Melko, R. (2013). Entanglement at strongly-interacting quantum critical points. Perimeter Institute. https://pirsa.org/13110071


Melko, Roger. Entanglement at strongly-interacting quantum critical points. Perimeter Institute, Nov. 07, 2013, https://pirsa.org/13110071


          @misc{ pirsa_PIRSA:13110071,
            doi = {10.48660/13110071},
            url = {https://pirsa.org/13110071},
            author = {Melko, Roger},
            keywords = {},
            language = {en},
            title = {Entanglement at strongly-interacting quantum critical points},
            publisher = {Perimeter Institute},
            year = {2013},
            month = {nov},
            note = {PIRSA:13110071 see, \url{https://pirsa.org}}

Roger Melko University of Waterloo

Talk Type Conference


At a quantum critical point (QCP) in two or more spatial dimensions, leading-order contributions to the scaling of entanglement entropy typically follow the "area" law, while sub-leading behavior contains universal physics.  Different universal functions can be access through entangling subregions of different geometries.  For example, for polygonal shaped subregions, quantum field theories have demonstrated that the sub-leading scaling is logarithmic, with a universal coefficient dependent on the number of vertices in the polygon.  Although such universal quantities are routinely studied in non-interacting field theories, it requires numerical simulation to access them in interacting theories.  In this talk, we discuss numerical calculations of the Renyi entropies at QCPs in 2D quantum lattice models.  We calculate the universal coefficient of the vertex-induced logarithmic scaling term, and compare to non-interacting field theory calculations.  Also, we examine the shape dependence of the Renyi entropy for finite-size lattices with smooth subregion boundaries.
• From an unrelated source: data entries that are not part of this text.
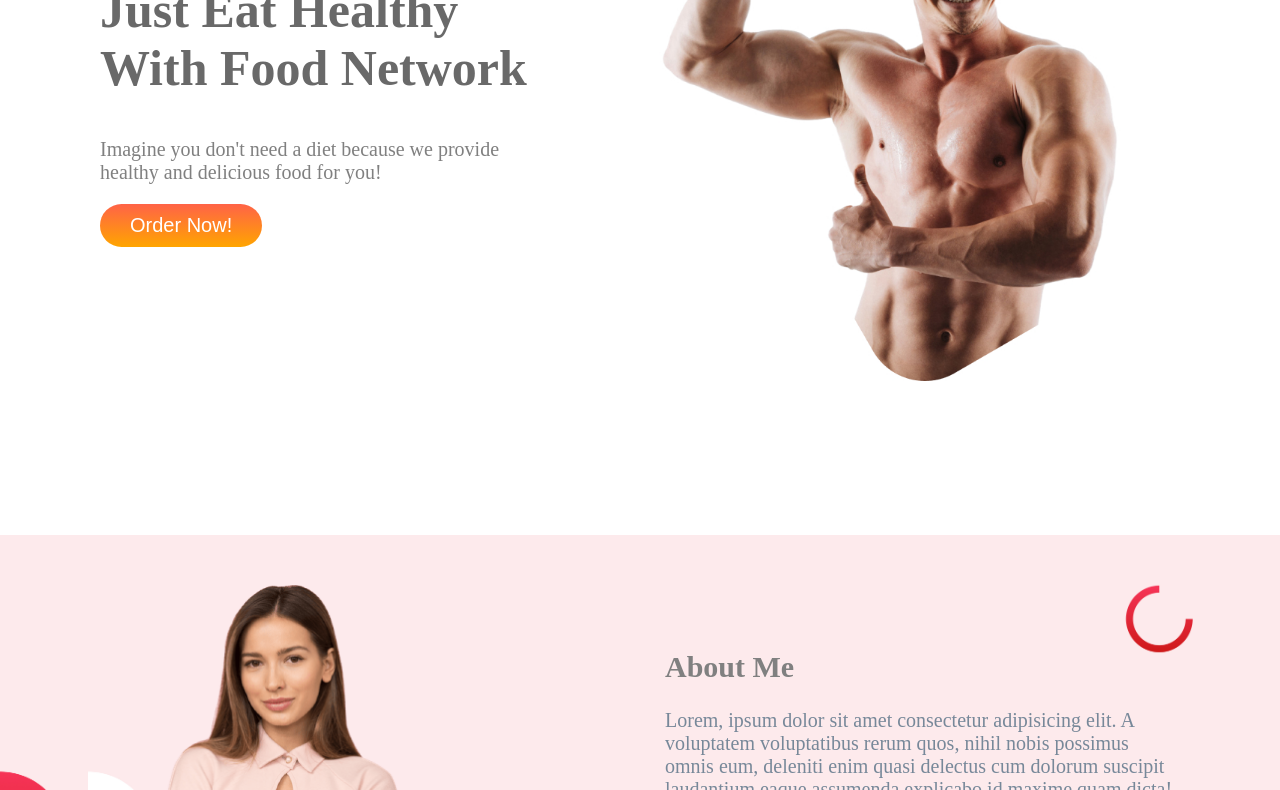
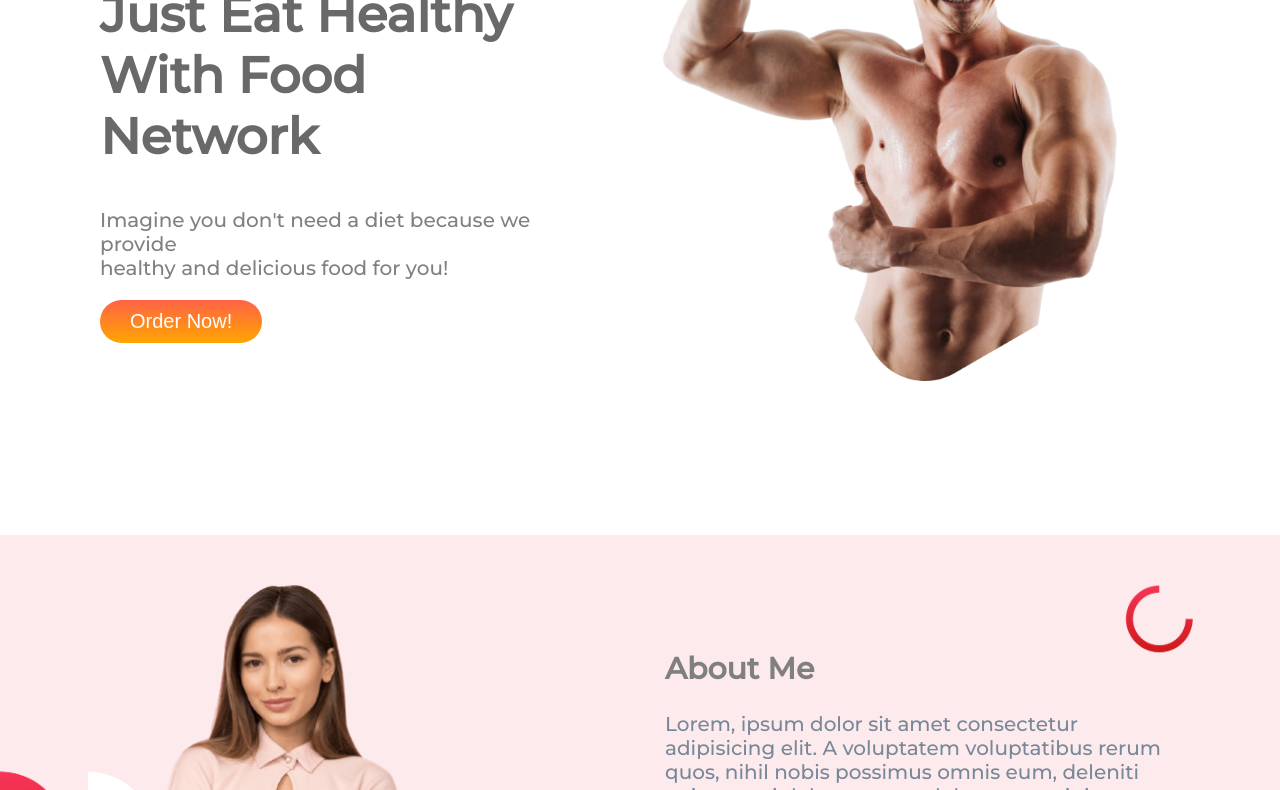
Before and after one commit to Anamika1n1/Eat-healthy, a plain HTML site: page index.html in a window 1280 px wide. Shown: the part 219-1009 px from the top of the page. Drawn offline with Linux system fonts and the light colour scheme.

Commit message:
project-done

```diff
--- a/index.html
+++ b/index.html
@@ -15,7 +15,7 @@
                   crossorigin
             />
             <link
-                  href="https://fonts.googleapis.com/css2?family=Montserrat&display=swap"
+                  href="https://fonts.googleapis.com/css2?family=Montserrat:wght@500&display=swap"
                   rel="stylesheet"
             />
             <link rel="stylesheet" href="style.css" />
@@ -108,11 +108,11 @@
                   </div>
             </section>
             <section class="subscriber-display">
-                  <div class="subscriber-margin" >
+                  <div class="subscriber-margin">
                         <h1 class="subscriber-site">700k</h1>
                         <p>Youtube Subscribers</p>
                   </div>
-                  <div class="subscriber-margin" >
+                  <div class="subscriber-margin">
                         <h1 class="subscriber-site">2.4m</h1>
                         <p>Instagram Followers</p>
                   </div>
@@ -122,7 +122,7 @@
                   </div>
             </section>
             <footer class="footer-design">
-                  <h1> <span class="eat-color">Eat</span> Fresh</h1>
+                  <h1><span class="eat-color">Eat</span> Fresh</h1>
                   <p>Eat healthy to live healthy.Live healthy to live happy</p>
             </footer>
       </body>
--- a/style.css
+++ b/style.css
@@ -1,6 +1,7 @@
 body{
     margin: 0;
     padding: 0;
+    font-family: 'Montserrat', sans-serif;
 }
 .heading-font{
     font-size: 50px;
```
Such geometries provide a sensitive probe of the gapless wavefunction in the thermodynamic limit, and give new universal quantities that could be examined by field-theoretical studies in 2+1D.